But this is not necessarily bad news, as it is actually exactly why the European Union project was started. Do not forget that the Union works over time exactly in the opposite direction of a family, where brothers become cousins of first degree, third, fifth…. losing contact. Europe, to the contrary, is supposed to start from cousins of sixth degree and then move … backwards: so that the son of the son of the son of my son will become brother with the son of the son of the son of a son of my German counterpart today.
For that to happen, once again, we need time, and luck. Time that can be gained only in one credible way: by having Germans and Italians today do things that are in their strict national self-interest but that also allow for the common good to arise. Impossible? Not at all.

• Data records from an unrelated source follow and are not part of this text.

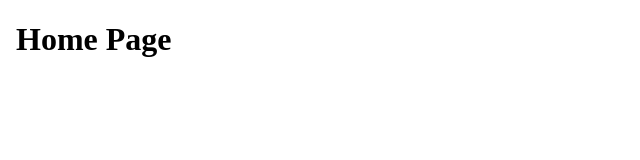
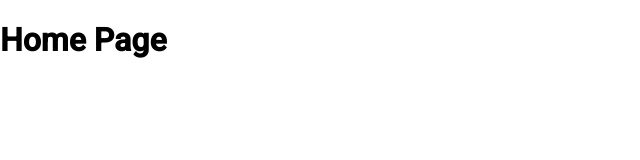
Before and after one commit to cjelliott72/FractalExplorer, an Angular app in the folder FractalExplorer.Web/ClientApp/: page /home in a window 1280 px wide. Shown: the top 160 px of the page, without its empty margins (0-640 px from the left). Built offline with nearby package versions, Linux system fonts and the light colour scheme.

Commit message:
installed Angular Material extensions

```diff
--- a/FractalExplorer.Web/ClientApp/angular.json
+++ b/FractalExplorer.Web/ClientApp/angular.json
@@ -20,8 +20,11 @@
             "main": "src/main.ts",
             "polyfills": "src/polyfills.ts",
             "tsConfig": "src/tsconfig.app.json",
-            "assets": ["src/assets"],
+            "assets": [
+              "src/assets"
+            ],
             "styles": [
+              "./node_modules/@angular/material/prebuilt-themes/indigo-pink.css",
               "src/styles.css"
             ],
             "scripts": []
@@ -70,16 +73,26 @@
             "polyfills": "src/polyfills.ts",
             "tsConfig": "src/tsconfig.spec.json",
             "karmaConfig": "src/karma.conf.js",
-            "styles": ["styles.css"],
+            "styles": [
+              "./node_modules/@angular/material/prebuilt-themes/indigo-pink.css",
+              "styles.css"
+            ],
             "scripts": [],
-            "assets": ["src/assets"]
+            "assets": [
+              "src/assets"
+            ]
           }
         },
         "lint": {
           "builder": "@angular-devkit/build-angular:tslint",
           "options": {
-            "tsConfig": ["src/tsconfig.app.json", "src/tsconfig.spec.json"],
-            "exclude": ["**/node_modules/**"]
+            "tsConfig": [
+              "src/tsconfig.app.json",
+              "src/tsconfig.spec.json"
+            ],
+            "exclude": [
+              "**/node_modules/**"
+            ]
           }
         },
         "server": {
@@ -125,7 +138,9 @@
           "builder": "@angular-devkit/build-angular:tslint",
           "options": {
             "tsConfig": "e2e/tsconfig.e2e.json",
-            "exclude": ["**/node_modules/**"]
+            "exclude": [
+              "**/node_modules/**"
+            ]
           }
         }
       }
--- a/FractalExplorer.Web/ClientApp/package.json
+++ b/FractalExplorer.Web/ClientApp/package.json
@@ -13,10 +13,12 @@
   "private": true,
   "dependencies": {
     "@angular/animations": "8.2.14",
+    "@angular/cdk": "~8.2.3",
     "@angular/common": "8.2.14",
     "@angular/compiler": "8.2.14",
     "@angular/core": "8.2.14",
     "@angular/forms": "8.2.14",
+    "@angular/material": "^8.2.3",
     "@angular/platform-browser": "8.2.14",
     "@angular/platform-browser-dynamic": "8.2.14",
     "@angular/platform-server": "8.2.14",
@@ -24,6 +26,7 @@
     "@nguniversal/module-map-ngfactory-loader": "8.0.0-rc.1",
     "aspnet-prerendering": "^3.0.1",
     "core-js": "^2.6.5",
+    "hammerjs": "^2.0.8",
     "jquery": "3.4.1",
     "oidc-client": "^1.9.0",
     "popper.js": "^1.14.3",
--- a/FractalExplorer.Web/ClientApp/src/app/app.module.ts
+++ b/FractalExplorer.Web/ClientApp/src/app/app.module.ts
@@ -7,6 +7,7 @@
 import { AppRoutingModule } from './app.routing.module';
 import { HomeComponent } from './components/home/home.component';
 import { ParametersComponent } from './components/parameters/parameters.component';
+import { BrowserAnimationsModule } from '@angular/platform-browser/animations';
 
 @NgModule({
   declarations: [
@@ -19,6 +20,7 @@
     HttpClientModule,
     ReactiveFormsModule,
     AppRoutingModule,
+    BrowserAnimationsModule,
   ],
   providers: [],
   bootstrap: [AppComponent]
--- a/FractalExplorer.Web/ClientApp/src/index.html
+++ b/FractalExplorer.Web/ClientApp/src/index.html
@@ -7,7 +7,9 @@
 
     <meta name="viewport" content="width=device-width, initial-scale=1" />
     <link rel="icon" type="image/x-icon" href="favicon.ico" />
-  </head>
+      <link href="https://fonts.googleapis.com/css?family=Roboto:300,400,500&display=swap" rel="stylesheet">
+    <link href="https://fonts.googleapis.com/icon?family=Material+Icons" rel="stylesheet">
+</head>
   <body>
     <app-root>Loading...</app-root>
   </body>
--- a/FractalExplorer.Web/ClientApp/src/main.ts
+++ b/FractalExplorer.Web/ClientApp/src/main.ts
@@ -1,3 +1,4 @@
+import 'hammerjs';
 import { enableProdMode } from '@angular/core';
 import { platformBrowserDynamic } from '@angular/platform-browser-dynamic';
 
--- a/FractalExplorer.Web/ClientApp/src/styles.css
+++ b/FractalExplorer.Web/ClientApp/src/styles.css
@@ -1 +1,4 @@
 /* You can add global styles to this file, and also import other style files */
+
+html, body { height: 100%; }
+body { margin: 0; font-family: Roboto, "Helvetica Neue", sans-serif; }
```
Also changed, not shown: 1 other file (tests, documents, lock files or other folders).
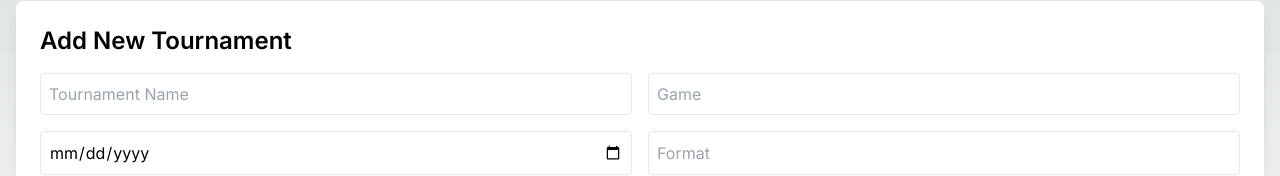
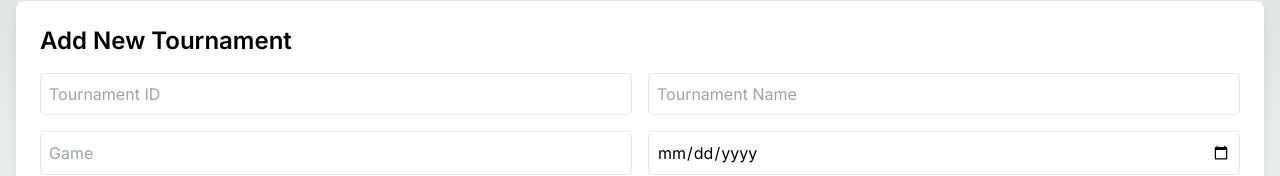
Before and after one commit to nevan-dsouza/unofficial-esports, a Next.js app: page /adminControl in a window 1280 px wide. Shown: the part 179-355 px from the top of the page. Built offline with nearby package versions, Linux system fonts and the light colour scheme; no server answers; the database is empty.

Commit message:
added id input when creating tournaments

```diff
--- a/src/app/adminControl/page.js
+++ b/src/app/adminControl/page.js
@@ -2,7 +2,7 @@
 
 import React, { useState, useEffect } from 'react';
 import Link from 'next/link';
-import { collection, getDocs, addDoc, deleteDoc, doc, Timestamp } from 'firebase/firestore';
+import { collection, getDocs, setDoc, deleteDoc, doc, Timestamp } from 'firebase/firestore';
 import { db } from '../lib/firebaseConfig'; // Adjust this import path if needed
 
 const categories = [
@@ -21,6 +21,7 @@ const categories = [
 export default function AdminControlPage() {
   const [tournaments, setTournaments] = useState([]);
   const [newTournament, setNewTournament] = useState({
+    id: '',
     name: '',
     game: '',
     date: '',
@@ -56,13 +57,25 @@ export default function AdminControlPage() {
 
   const addTournament = async (e) => {
     e.preventDefault();
+    const { id, name, game, date, format, region, category } = newTournament;
+
+    if (!id) {
+      alert('Please provide a Tournament ID');
+      return;
+    }
+
     // Convert date string to Firestore Timestamp
     const tournamentData = {
-      ...newTournament,
-      date: Timestamp.fromDate(new Date(newTournament.date))
+      name,
+      game,
+      date: Timestamp.fromDate(new Date(date)),
+      format,
+      region,
+      category
     };
-    await addDoc(collection(db, 'tournaments'), tournamentData);
-    setNewTournament({ name: '', game: '', date: '', format: '', region: '', category: '' });
+
+    await setDoc(doc(db, 'tournaments', id), tournamentData);
+    setNewTournament({ id: '', name: '', game: '', date: '', format: '', region: '', category: '' });
     fetchTournaments();
   };
 
@@ -78,6 +91,14 @@ export default function AdminControlPage() {
       <form onSubmit={addTournament} className="mb-8 bg-white shadow-lg rounded-lg p-6 text-black">
         <h2 className="text-2xl font-semibold mb-4">Add New Tournament</h2>
         <div className="grid grid-cols-1 md:grid-cols-2 gap-4">
+          <input
+            name="id"
+            value={newTournament.id}
+            onChange={handleInputChange}
+            placeholder="Tournament ID"
+            required
+            className="p-2 border rounded text-black"
+          />
           <input
             name="name"
             value={newTournament.name}
```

Try to ask German workers if they were to approve of a fiscal reduction in their taxes after so many years of ant-like sacrifices. They certainly would. And part of that bonus would spent … where? Yes, on a Greek Island, dancing, or buying an Italian fridge, reducing at the same the the huge external account surplus of Germany and contributing to development of all other euro countries.

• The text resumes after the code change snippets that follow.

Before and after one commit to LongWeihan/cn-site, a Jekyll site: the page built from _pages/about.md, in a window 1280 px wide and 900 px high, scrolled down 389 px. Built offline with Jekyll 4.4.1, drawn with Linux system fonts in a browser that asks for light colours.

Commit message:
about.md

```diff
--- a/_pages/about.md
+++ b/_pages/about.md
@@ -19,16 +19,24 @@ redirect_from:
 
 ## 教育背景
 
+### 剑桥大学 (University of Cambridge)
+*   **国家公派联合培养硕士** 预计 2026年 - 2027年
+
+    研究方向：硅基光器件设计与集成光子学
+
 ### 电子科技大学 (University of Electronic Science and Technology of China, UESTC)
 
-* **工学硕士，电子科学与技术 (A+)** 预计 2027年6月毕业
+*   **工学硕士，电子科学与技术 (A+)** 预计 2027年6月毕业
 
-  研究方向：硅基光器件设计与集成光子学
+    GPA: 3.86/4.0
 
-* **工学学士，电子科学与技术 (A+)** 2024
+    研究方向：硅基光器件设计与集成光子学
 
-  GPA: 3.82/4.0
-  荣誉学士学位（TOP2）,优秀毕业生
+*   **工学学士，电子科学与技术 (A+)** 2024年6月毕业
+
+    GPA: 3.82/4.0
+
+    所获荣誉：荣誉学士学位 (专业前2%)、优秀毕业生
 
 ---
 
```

Italy does not need lowering taxes: pessimism is so high that nobody would spend it but rather save it for fears of an uncertain tomorrow. What Italy neeeds now is a huge public investment plan meant to support productivity of Italian firms with better infrastructure, whether material or immaterial, raising demand and GDP and contributing for the first time after many years to reduce its debt over GDP, that has increased with the opposite policies, those of blind austerity.
As much as the German was to learn dancing, the Italian grasshopper would have to show a disposition to do a bit of extra-work, possibly helped by the expert ant: nothing can work better than a convergence of shared values to foster faster birth of solidarity. Italy and Greece in particular would have to provide Germany with ample proof that, since they ask to spend more, they can spend well. Germany could help here too. By agreeing to participate and contribute to the fight against corruption, possibly with the creation of a European Anti Corruption Authority, it would not only contribute to the birth of a critical European public good but would also obtain an extraordinary consensus of 90% of Italians and Greeks, increasing mutual trust and accelerating the growth of solidarity.

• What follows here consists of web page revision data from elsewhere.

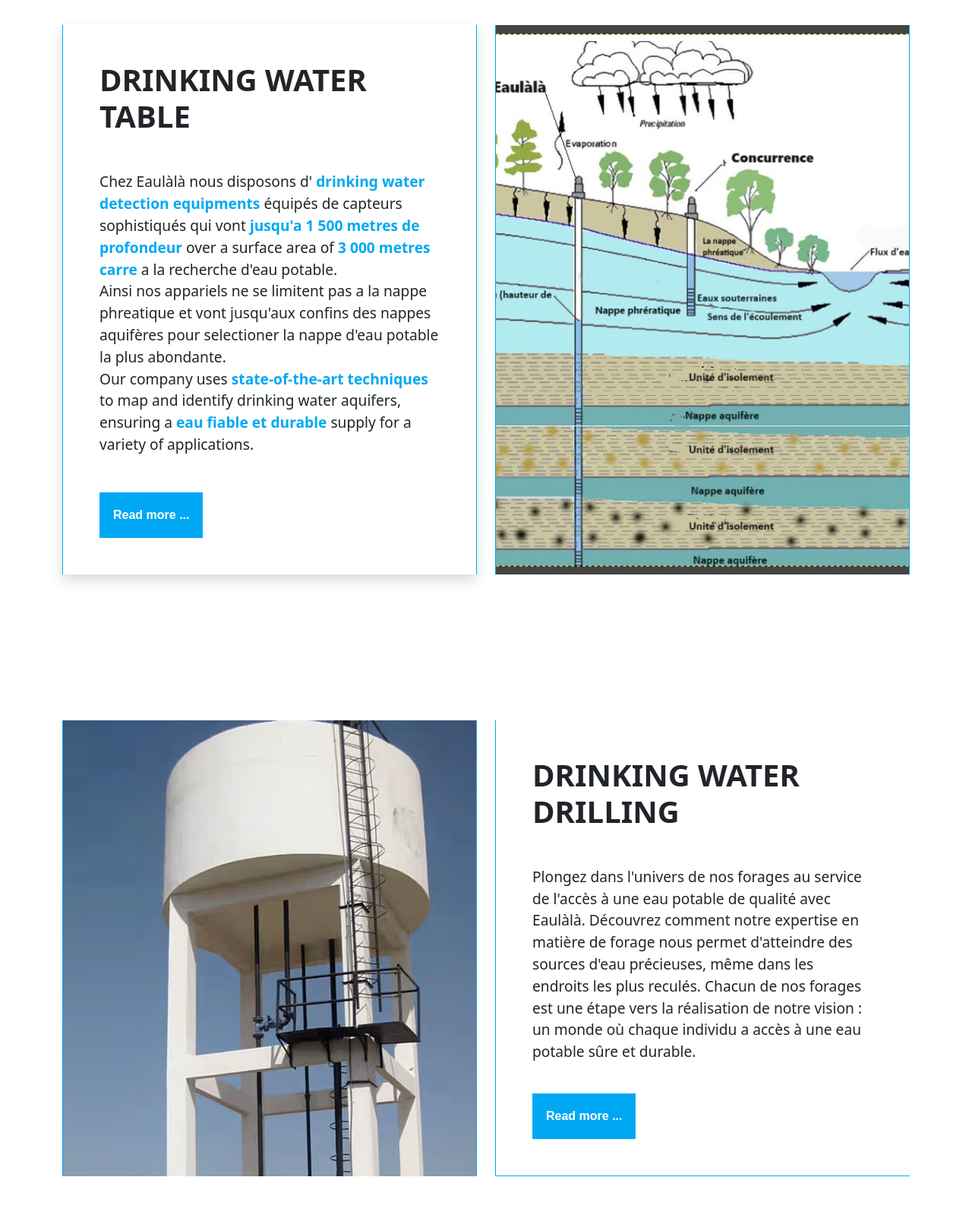
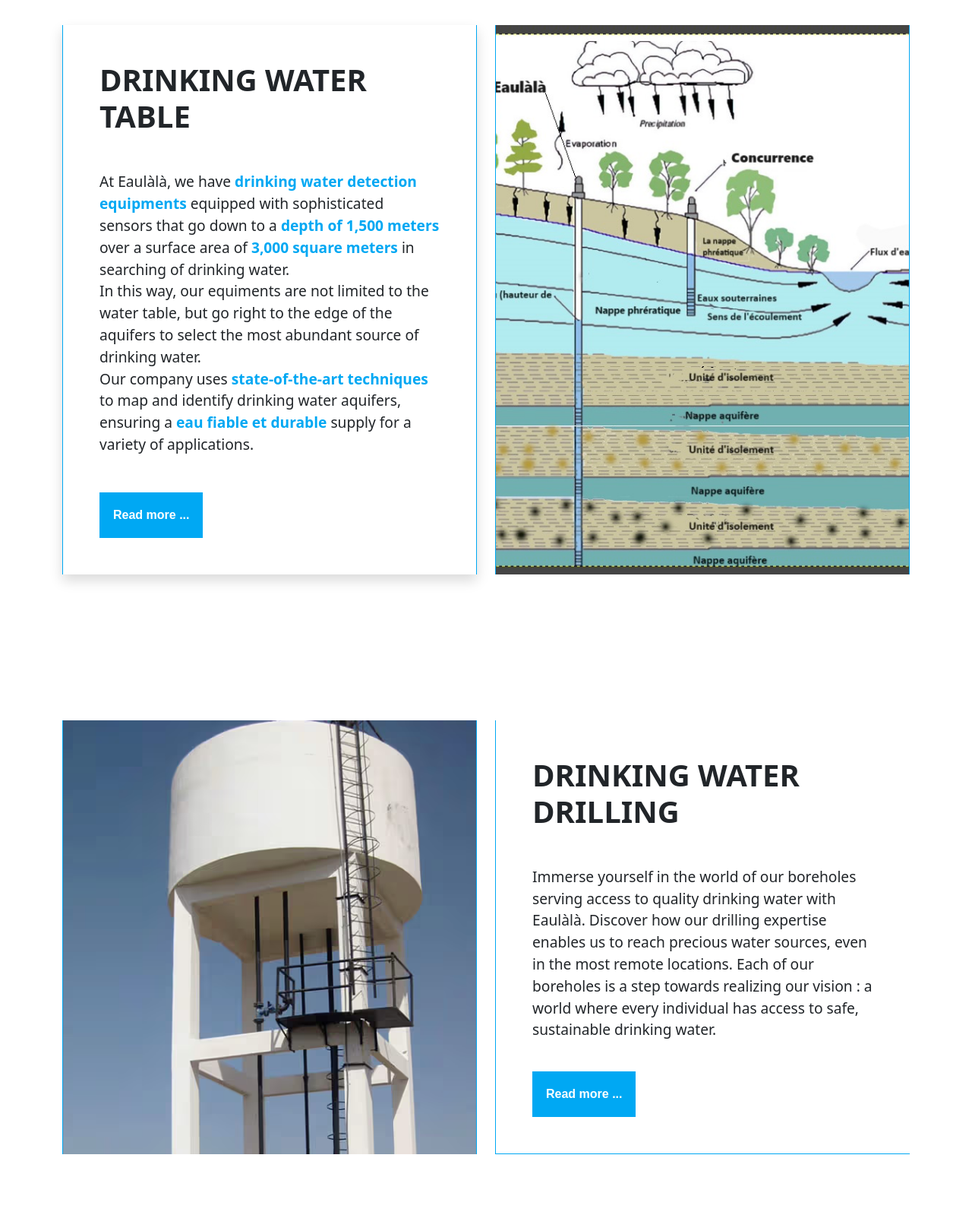
Before and after one commit to euclidessoft/eaulala, a Symfony app: template templates/site/accueil.html.twig in a window 1280 px wide; the page is wider, and only the part inside the window is pictured. Shown: the part 2200-3799 px from the top of that part at 76% size. Run offline with Twig, Linux system fonts and the light colour scheme; the template is opened without the code that fills it, so the values that code supplies are empty; some libraries are stand-ins or nearby versions.

Commit message:
29-10-2023 20:47 reprise traduction home

```diff
--- a/templates/site/accueil.html.twig
+++ b/templates/site/accueil.html.twig
@@ -66,8 +66,8 @@
                             <div class="row justify-content-center mt-md-5 text-center">
                                 <div class="container">
                                     <h1 class="font-slide text-light fw-bold mb-4 animated fadeInDownBig delay-05s">
-                                        La <b>sécurité</b> et la <b>santé</b> {{ "de nos clients demeure notre"|trans }}
-                                        <b> priorité</b> principale.
+                                        {{"La"|trans}} <b>{{"sécurité"|trans}}</b> {{"et la"|trans}} <b>{{"santé"|trans}}</b> {{ "de nos clients demeure notre"|trans }}
+                                        <b> {{"priorité principale."|trans}}</b>
                                     </h1>
                                 </div>
                             </div>
@@ -82,7 +82,7 @@
                             <div class="row justify-content-center mt-md-5 text-center">
                                 <div class="container">
                                     <h1 class="font-slide text-light fw-bold mb-4 animated fadeInDownBig delay-05s">
-                                        {{ "Rien de mieux qu'une eau"|trans}} <b>{{ "saine"|trans}} </b>{{ "apres une bonne seance de"|trans}} <b>{{ "sport"|trans }}</b>
+                                        {{ "Rien de mieux qu'une"|trans}}<b> {{ "eau saine"|trans}} </b>{{ "après une bonne séance de"|trans}} <b>{{ "sport"|trans }}</b>
                                     </h1>
                                 </div>
                             </div>
@@ -134,7 +134,7 @@
                                     {{ "Qui sommes-nous"|trans }}
                                 </h1>
                                 <p class="fs-5 mb-3">
-                                    {{ "Dans un monde en constante évolution, où les défis environnementaux et sociaux semblent se multiplier, l'accès à l'eau potable demeure un besoin essentiel et non négociable pour chaque individu."|trans }}
+                                    {{ "Dans un monde en constante évolution, où les défis environnementaux et sociaux semblent se multiplier, l'accès à l'eau potable reste un besoin essentiel et non négociable pour chaque individu."|trans }}
                                     {{ "C'est dans ce contexte que l'entreprise Eaulàlà s'est engagée à voler au secours des populations en leur procurant une eau potable de qualité supérieure, et ce, de manière durable et responsable."|trans }}
                                 </p>
                                 <a class="btn btn-primaire mt-4 p-3" href="{{ path('About') }}">
@@ -188,11 +188,11 @@
                             {{ "Nappe d'eau potable"|trans }}
                         </h1>
                         <p class="fs-5 mb-4">
-                            {{ "Chez Eaulàlà nous disposons d'"|trans }}
-                            <b>{{ "appareils de détection de nappe d'eau potable"|trans }}</b> {{ " équipés de capteurs sophistiqués qui vont "|trans }}
-                            <b> {{ " jusqu'a 1 500 metres de profondeur"|trans }}</b> {{ "sur une surface de"|trans }}
-                            <b> {{ "3 000 metres carre"|trans }}</b> {{ "  a la recherche d'eau potable."|trans }}<br>
-                            {{ "Ainsi nos appariels ne se limitent pas a la nappe phreatique et vont jusqu'aux confins des nappes aquifères pour selectioner la nappe d'eau potable la plus abondante."|trans }}
+                            {{ "Chez Eaulàlà, nous disposons d'"|trans }}
+                            <b>{{ "appareils de détection de nappe d'eau potable"|trans }}</b> {{ "équipés de capteurs sophistiqués qui vont"|trans }}
+                            <b> {{ "jusqu'à 1 500 mètres de profondeur"|trans }}</b> {{ "sur une surface de"|trans }}
+                            <b> {{ "3 000 mètres carrés"|trans }}</b> {{ "à la recherche d'eau potable."|trans }}<br>
+                            {{ "Ainsi nos appariels ne se limitent pas à la nappe phréatique et vont jusqu'aux confins des nappes aquifères pour selectioner la nappe d'eau potable la plus abondante."|trans }}
                             <br>
                             {{ "Notre entreprise utilise des"|trans }}
                             <b>{{ "techniques de pointe"|trans }}</b> {{ "pour cartographier et identifier les nappes d'eau potable, garantissant ainsi un approvisionnement en"|trans }}
@@ -228,13 +228,9 @@
                             {{ "Forage d'eau potable"|trans }}
                         </h1>
                         <p class="fs-5 mb-3">
-                            {{ "Plongez dans l'univers de nos forages au service de l'accès à une eau potable de qualité avec
-                        Eaulàlà. Découvrez comment notre expertise en matière de forage nous permet d'atteindre des
-                        sources
-                        d'eau précieuses, même dans les endroits les plus reculés. Chacun de nos forages est une étape
-                        vers
-                        la réalisation de notre vision : un monde où chaque individu a accès à une eau potable sûre et
-                        durable."|trans }}
+                            {{ "Plongez dans l'univers de nos forages au service de l'accès à une eau potable de qualité avec Eaulàlà."|trans}}
+                            {{ "Découvrez comment notre expertise en matière de forage nous permet d'atteindre des sources d'eau précieuses, même dans les endroits les plus reculés."|trans}}
+                            {{ "Chacun de nos forages est une étape vers la réalisation de notre vision"|trans}} : {{ "un monde où chaque individu a accès à une eau potable sûre et durable."|trans }}
                         </p>
                         <a class="btn btn-primaire mt-4 p-3" href="{{ path('Forage') }}">
                             {{ "En savoir plus ..."|trans }}
@@ -285,7 +281,9 @@
                         </div>
                         <div class="me-lg-5 me-md-4 me-3 text-secondaire text-end">
                             <p class="fs-4 ps-5 wow fadeInRight" data-wow-delay="0.5s">
-                                {{ "Eaulàlà, votre partenaire en eau potable, s'engage à fournir une eau de qualité supérieure de manière durable et responsable. Nous intervenons en cas de crise et sensibilisons à l'importance de l'eau tout en préservant l'environnement. Rejoignez-nous pour un avenir où chaque goutte compte."|trans }}
+                                {{ "Eaulàlà, votre partenaire en eau potable, s'engage à fournir une eau de qualité supérieure de manière durable et responsable."|trans}}
+                                {{ "Nous intervenons en cas de crise et sensibilisons à l'importance de l'eau tout en préservant l'environnement."|trans}}
+                                {{ "Rejoignez-nous pour un avenir où chaque goutte compte."|trans }}
                             </p>
 
                             <div class="text-center">
```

It is obvious that such a comprehensive strategic plan would require discarding the non solidaristic recent and unfortunate Constitution of the Fiscal Compact. Taking advantage of the fact that its 5-year performance needs to be judged by year-end then, after the German elections, we would witness the rise of a common NO to its insertion in the European Treaty, releasing the powerful weapon of expansionary fiscal policy coming to the rescue of a stagnating European economy.
By doing so, solidarity would grow faster in the near future and the Union would become stronger, focused on its mission of becoming a global player in defense of human rights, sustainability and culture around the world. A task that only the countries that make up Europe, with their common history, can hope to achieve.